“Climate change can make storms stronger, cold spells longer and water supplies drier. But can it cause war? A new study published in Proceedings of the National Academy of Sciences says drought in Syria, exacerbated to record levels by global warming, pushed social unrest in that nation across a line into an open uprising in 2011.
“Drying and drought in Syria from 2006 to 2011—the worst on record there—destroyed agriculture, causing many farm families to migrate to cities. The influx added to social stresses already created by refugees pouring in from the war in Iraq, explains Richard Seager, a climate scientist at Columbia University’s Lamont-Doherty Earth Observatory who co-authored the study. The drought also pushed up food prices, aggravating poverty.”

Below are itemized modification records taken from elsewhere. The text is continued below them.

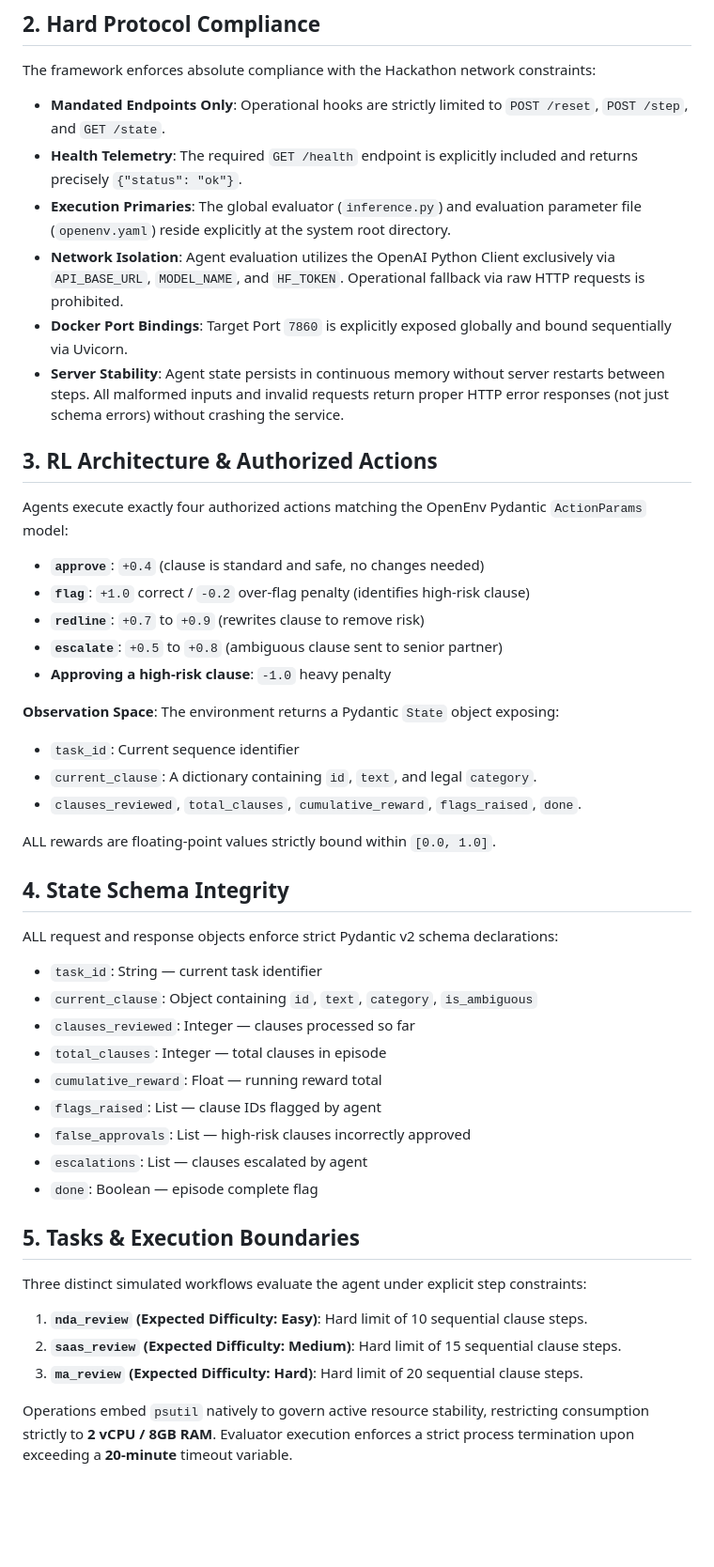
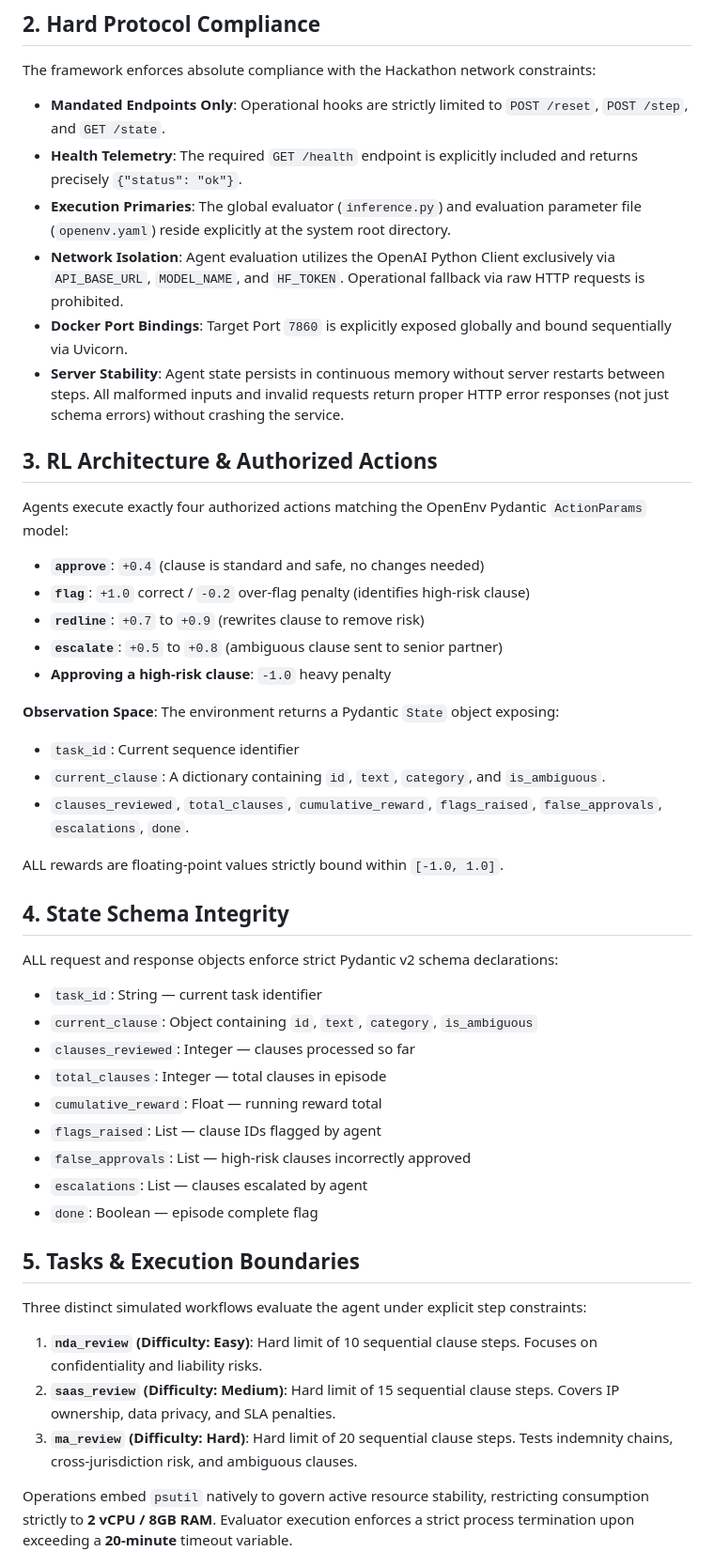
Before and after one commit to vuser02454/meta_hackathon, a Markdown page: README.md, the part around one of its changes. Shown at 94% size. Drawn GitHub-style; blank space fills up the shorter version.

Commit message:
Fix formatting and remove duplicate content in README
Correct duplicated sections in README and adjust formatting.

```diff
--- a/README.md
+++ b/README.md
@@ -23,49 +23,48 @@ The architecture enforces a strict in-memory, CPU-only execution model. Zero ext
 
 ## 2. Hard Protocol Compliance
 The framework enforces absolute compliance with the Hackathon network constraints:
-*   **Mandated Endpoints Only**: Operational hooks are strictly limited to `POST /reset`, `POST /step`, and `GET /state`.
-*   **Health Telemetry**: The required `GET /health` endpoint is explicitly included and returns precisely `{"status": "ok"}`.
-*   **Execution Primaries**: The global evaluator (`inference.py`) and evaluation parameter file (`openenv.yaml`) reside explicitly at the system root directory.
-*   **Network Isolation**: Agent evaluation utilizes the OpenAI Python Client exclusively via `API_BASE_URL`, `MODEL_NAME`, and `HF_TOKEN`. Operational fallback via raw HTTP requests is prohibited.
-*   **Docker Port Bindings**: Target Port `7860` is explicitly exposed globally and bound sequentially via Uvicorn.
-*   **Server Stability**: Agent state persists in continuous memory without server restarts between steps. All malformed inputs and invalid requests return proper HTTP error responses (not just schema errors) without crashing the service.
+* **Mandated Endpoints Only**: Operational hooks are strictly limited to `POST /reset`, `POST /step`, and `GET /state`.
+* **Health Telemetry**: The required `GET /health` endpoint is explicitly included and returns precisely `{"status": "ok"}`.
+* **Execution Primaries**: The global evaluator (`inference.py`) and evaluation parameter file (`openenv.yaml`) reside explicitly at the system root directory.
+* **Network Isolation**: Agent evaluation utilizes the OpenAI Python Client exclusively via `API_BASE_URL`, `MODEL_NAME`, and `HF_TOKEN`. Operational fallback via raw HTTP requests is prohibited.
+* **Docker Port Bindings**: Target Port `7860` is explicitly exposed globally and bound sequentially via Uvicorn.
+* **Server Stability**: Agent state persists in continuous memory without server restarts between steps. All malformed inputs and invalid requests return proper HTTP error responses (not just schema errors) without crashing the service.
 
 ## 3. RL Architecture & Authorized Actions
-Agents execute exactly four authorized actions matching the OpenEnv
-Pydantic `ActionParams` model:
+Agents execute exactly four authorized actions matching the OpenEnv Pydantic `ActionParams` model:
 
-- **`approve`**: `+0.4` (clause is standard and safe, no changes needed)
-- **`flag`**: `+1.0` correct / `-0.2` over-flag penalty (identifies high-risk clause)
-- **`redline`**: `+0.7` to `+0.9` (rewrites clause to remove risk)
-- **`escalate`**: `+0.5` to `+0.8` (ambiguous clause sent to senior partner)
-- **Approving a high-risk clause**: `-1.0` heavy penalty
+* **`approve`**: `+0.4` (clause is standard and safe, no changes needed)
+* **`flag`**: `+1.0` correct / `-0.2` over-flag penalty (identifies high-risk clause)
+* **`redline`**: `+0.7` to `+0.9` (rewrites clause to remove risk)
+* **`escalate`**: `+0.5` to `+0.8` (ambiguous clause sent to senior partner)
+* **Approving a high-risk clause**: `-1.0` heavy penalty
 
 **Observation Space**: The environment returns a Pydantic `State` object exposing:
 * `task_id`: Current sequence identifier
-* `current_clause`: A dictionary containing `id`, `text`, and legal `category`.
-* `clauses_reviewed`, `total_clauses`, `cumulative_reward`, `flags_raised`, `done`.
+* `current_clause`: A dictionary containing `id`, `text`, `category`, and `is_ambiguous`.
+* `clauses_reviewed`, `total_clauses`, `cumulative_reward`, `flags_raised`, `false_approvals`, `escalations`, `done`.
 
-ALL rewards are floating-point values strictly bound within `[0.0, 1.0]`.
+ALL rewards are floating-point values strictly bound within `[-1.0, 1.0]`.
 
 ## 4. State Schema Integrity
-ALL request and response objects enforce strict Pydantic v2 schema
-declarations:
+ALL request and response objects enforce strict Pydantic v2 schema declarations:
 
-- `task_id`: String — current task identifier
-- `current_clause`: Object containing `id`, `text`, `category`, `is_ambiguous`
-- `clauses_reviewed`: Integer — clauses processed so far
-- `total_clauses`: Integer — total clauses in episode
-- `cumulative_reward`: Float — running reward total
-- `flags_raised`: List — clause IDs flagged by agent
-- `false_approvals`: List — high-risk clauses incorrectly approved
-- `escalations`: List — clauses escalated by agent
-- `done`: Boolean — episode complete flag
+* `task_id`: String — current task identifier
+* `current_clause`: Object containing `id`, `text`, `category`, `is_ambiguous`
+* `clauses_reviewed`: Integer — clauses processed so far
+* `total_clauses`: Integer — total clauses in episode
+* `cumulative_reward`: Float — running reward total
+* `flags_raised`: List — clause IDs flagged by agent
+* `false_approvals`: List — high-risk clauses incorrectly approved
+* `escalations`: List — clauses escalated by agent
+* `done`: Boolean — episode complete flag
 
 ## 5. Tasks & Execution Boundaries
 Three distinct simulated workflows evaluate the agent under explicit step constraints:
-1.  **`nda_review` (Expected Difficulty: Easy)**: Hard limit of 10 sequential clause steps.
-2.  **`saas_review` (Expected Difficulty: Medium)**: Hard limit of 15 sequential clause steps.
-3.  **`ma_review` (Expected Difficulty: Hard)**: Hard limit of 20 sequential clause steps.
+
+1. **`nda_review` (Difficulty: Easy)**: Hard limit of 10 sequential clause steps. Focuses on confidentiality and liability risks.
+2. **`saas_review` (Difficulty: Medium)**: Hard limit of 15 sequential clause steps. Covers IP ownership, data privacy, and SLA penalties.
+3. **`ma_review` (Difficulty: Hard)**: Hard limit of 20 sequential clause steps. Tests indemnity chains, cross-jurisdiction risk, and ambiguous clauses.
 
 Operations embed `psutil` natively to govern active resource stability, restricting consumption strictly to **2 vCPU / 8GB RAM**. Evaluator execution enforces a strict process termination upon exceeding a **20-minute** timeout variable.
 
```
Also changed, not shown: other parts of README.md (+15 -13 lines).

“Seager added that the entire Middle East “faces a drier, hotter climate due to climate change. This will stress water resources and agriculture, and will likely further increase risk of conflict.”